- _Problem to work on_
Print every entry exactly once more, omitting each picture.

Edit difference data
☆ ☆ ☆ ☆

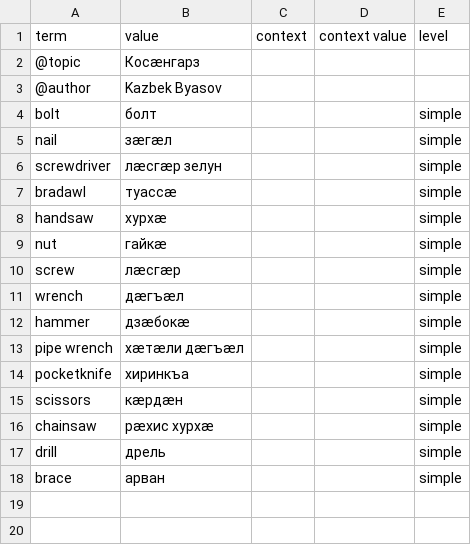
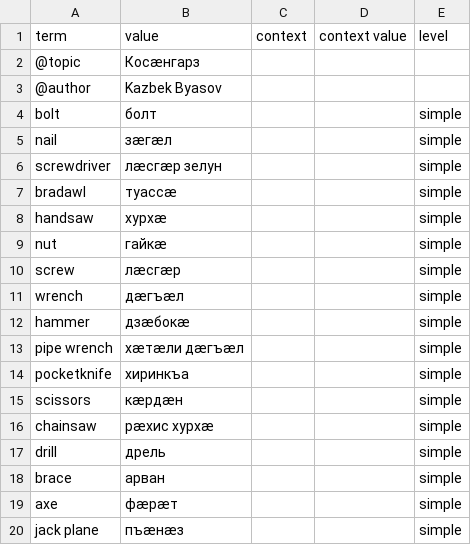
Before and after one commit to nmb10/sorat_translations, a CSV file: main/dig/tools_dig.csv, drawn as a sheet.

Commit message:
axe and jack plane translation added.

```diff
--- a/main/dig/tools_dig.csv
+++ b/main/dig/tools_dig.csv
@@ -18 +18,3 @@ drill,дрель,,,simple
 brace,арван,,,simple
+axe,фæрæт,,,simple
+jack plane,пъæнæз,,,simple
```
Also changed, not shown: main/en/tools_en.csv.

☆ ☆ ☆ ☆

- _Answer box_
Before and after one commit to nmb10/sorat_translations, a CSV file: main/dig/tools_dig.csv, drawn as a sheet.

Commit message:
axe and jack plane translation added.

```diff
--- a/main/dig/tools_dig.csv
+++ b/main/dig/tools_dig.csv
@@ -18 +18,3 @@ drill,дрель,,,simple
 brace,арван,,,simple
+axe,фæрæт,,,simple
+jack plane,пъæнæз,,,simple
```
Also changed, not shown: main/en/tools_en.csv.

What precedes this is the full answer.